Dataset records
************

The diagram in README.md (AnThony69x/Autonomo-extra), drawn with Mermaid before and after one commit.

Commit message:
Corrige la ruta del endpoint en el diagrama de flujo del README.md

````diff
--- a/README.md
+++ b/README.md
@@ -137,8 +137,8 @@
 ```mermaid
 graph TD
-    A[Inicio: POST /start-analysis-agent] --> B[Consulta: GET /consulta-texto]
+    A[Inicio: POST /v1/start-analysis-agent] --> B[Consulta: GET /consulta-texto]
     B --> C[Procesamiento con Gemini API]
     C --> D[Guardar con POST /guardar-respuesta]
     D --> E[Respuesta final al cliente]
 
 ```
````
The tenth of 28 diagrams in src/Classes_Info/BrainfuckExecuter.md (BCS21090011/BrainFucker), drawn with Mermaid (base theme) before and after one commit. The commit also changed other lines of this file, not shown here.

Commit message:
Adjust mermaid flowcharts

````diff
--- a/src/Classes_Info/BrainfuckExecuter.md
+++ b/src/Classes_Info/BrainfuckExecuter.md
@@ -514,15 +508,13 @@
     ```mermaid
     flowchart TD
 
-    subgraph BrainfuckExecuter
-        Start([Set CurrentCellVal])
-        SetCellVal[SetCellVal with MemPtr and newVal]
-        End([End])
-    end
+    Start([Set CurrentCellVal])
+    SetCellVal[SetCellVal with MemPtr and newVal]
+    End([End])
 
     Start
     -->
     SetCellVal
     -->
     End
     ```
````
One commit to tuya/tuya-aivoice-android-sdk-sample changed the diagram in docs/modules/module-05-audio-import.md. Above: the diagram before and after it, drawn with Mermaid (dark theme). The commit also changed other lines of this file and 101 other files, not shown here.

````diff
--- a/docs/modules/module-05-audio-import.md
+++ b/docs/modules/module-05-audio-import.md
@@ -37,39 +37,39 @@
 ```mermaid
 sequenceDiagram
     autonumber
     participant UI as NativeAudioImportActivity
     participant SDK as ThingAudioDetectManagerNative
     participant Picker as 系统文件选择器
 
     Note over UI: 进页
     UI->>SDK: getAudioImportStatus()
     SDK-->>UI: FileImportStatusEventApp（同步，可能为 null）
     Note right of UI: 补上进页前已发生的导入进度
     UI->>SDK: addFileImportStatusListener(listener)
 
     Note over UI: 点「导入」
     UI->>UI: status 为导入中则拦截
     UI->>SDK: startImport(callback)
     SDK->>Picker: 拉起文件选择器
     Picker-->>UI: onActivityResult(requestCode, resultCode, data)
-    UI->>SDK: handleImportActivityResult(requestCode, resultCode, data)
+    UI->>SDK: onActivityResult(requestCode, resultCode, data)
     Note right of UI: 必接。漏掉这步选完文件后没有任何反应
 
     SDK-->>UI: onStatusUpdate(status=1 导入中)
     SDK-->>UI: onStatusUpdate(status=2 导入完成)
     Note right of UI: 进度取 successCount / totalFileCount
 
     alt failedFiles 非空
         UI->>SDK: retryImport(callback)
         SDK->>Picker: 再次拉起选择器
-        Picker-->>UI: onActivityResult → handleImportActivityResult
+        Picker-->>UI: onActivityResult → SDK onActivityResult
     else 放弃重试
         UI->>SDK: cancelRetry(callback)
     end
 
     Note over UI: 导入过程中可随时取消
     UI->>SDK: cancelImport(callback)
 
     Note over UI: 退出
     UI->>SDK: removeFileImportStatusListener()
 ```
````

************

[Exercise]
Your answer must be the records themselves, output again exactly.

[Result for this exercise]
The diagram in README.md (AnThony69x/Autonomo-extra), drawn with Mermaid before and after one commit.

Commit message:
Corrige la ruta del endpoint en el diagrama de flujo del README.md

````diff
--- a/README.md
+++ b/README.md
@@ -137,8 +137,8 @@
 ```mermaid
 graph TD
-    A[Inicio: POST /start-analysis-agent] --> B[Consulta: GET /consulta-texto]
+    A[Inicio: POST /v1/start-analysis-agent] --> B[Consulta: GET /consulta-texto]
     B --> C[Procesamiento con Gemini API]
     C --> D[Guardar con POST /guardar-respuesta]
     D --> E[Respuesta final al cliente]
 
 ```
````
The tenth of 28 diagrams in src/Classes_Info/BrainfuckExecuter.md (BCS21090011/BrainFucker), drawn with Mermaid (base theme) before and after one commit. The commit also changed other lines of this file, not shown here.

Commit message:
Adjust mermaid flowcharts

````diff
--- a/src/Classes_Info/BrainfuckExecuter.md
+++ b/src/Classes_Info/BrainfuckExecuter.md
@@ -514,15 +508,13 @@
     ```mermaid
     flowchart TD
 
-    subgraph BrainfuckExecuter
-        Start([Set CurrentCellVal])
-        SetCellVal[SetCellVal with MemPtr and newVal]
-        End([End])
-    end
+    Start([Set CurrentCellVal])
+    SetCellVal[SetCellVal with MemPtr and newVal]
+    End([End])
 
     Start
     -->
     SetCellVal
     -->
     End
     ```
````
One commit to tuya/tuya-aivoice-android-sdk-sample changed the diagram in docs/modules/module-05-audio-import.md. Above: the diagram before and after it, drawn with Mermaid (dark theme). The commit also changed other lines of this file and 101 other files, not shown here.

````diff
--- a/docs/modules/module-05-audio-import.md
+++ b/docs/modules/module-05-audio-import.md
@@ -37,39 +37,39 @@
 ```mermaid
 sequenceDiagram
     autonumber
     participant UI as NativeAudioImportActivity
     participant SDK as ThingAudioDetectManagerNative
     participant Picker as 系统文件选择器
 
     Note over UI: 进页
     UI->>SDK: getAudioImportStatus()
     SDK-->>UI: FileImportStatusEventApp（同步，可能为 null）
     Note right of UI: 补上进页前已发生的导入进度
     UI->>SDK: addFileImportStatusListener(listener)
 
     Note over UI: 点「导入」
     UI->>UI: status 为导入中则拦截
     UI->>SDK: startImport(callback)
     SDK->>Picker: 拉起文件选择器
     Picker-->>UI: onActivityResult(requestCode, resultCode, data)
-    UI->>SDK: handleImportActivityResult(requestCode, resultCode, data)
+    UI->>SDK: onActivityResult(requestCode, resultCode, data)
     Note right of UI: 必接。漏掉这步选完文件后没有任何反应
 
     SDK-->>UI: onStatusUpdate(status=1 导入中)
     SDK-->>UI: onStatusUpdate(status=2 导入完成)
     Note right of UI: 进度取 successCount / totalFileCount
 
     alt failedFiles 非空
         UI->>SDK: retryImport(callback)
         SDK->>Picker: 再次拉起选择器
-        Picker-->>UI: onActivityResult → handleImportActivityResult
+        Picker-->>UI: onActivityResult → SDK onActivityResult
     else 放弃重试
         UI->>SDK: cancelRetry(callback)
     end
 
     Note over UI: 导入过程中可随时取消
     UI->>SDK: cancelImport(callback)
 
     Note over UI: 退出
     UI->>SDK: removeFileImportStatusListener()
 ```
````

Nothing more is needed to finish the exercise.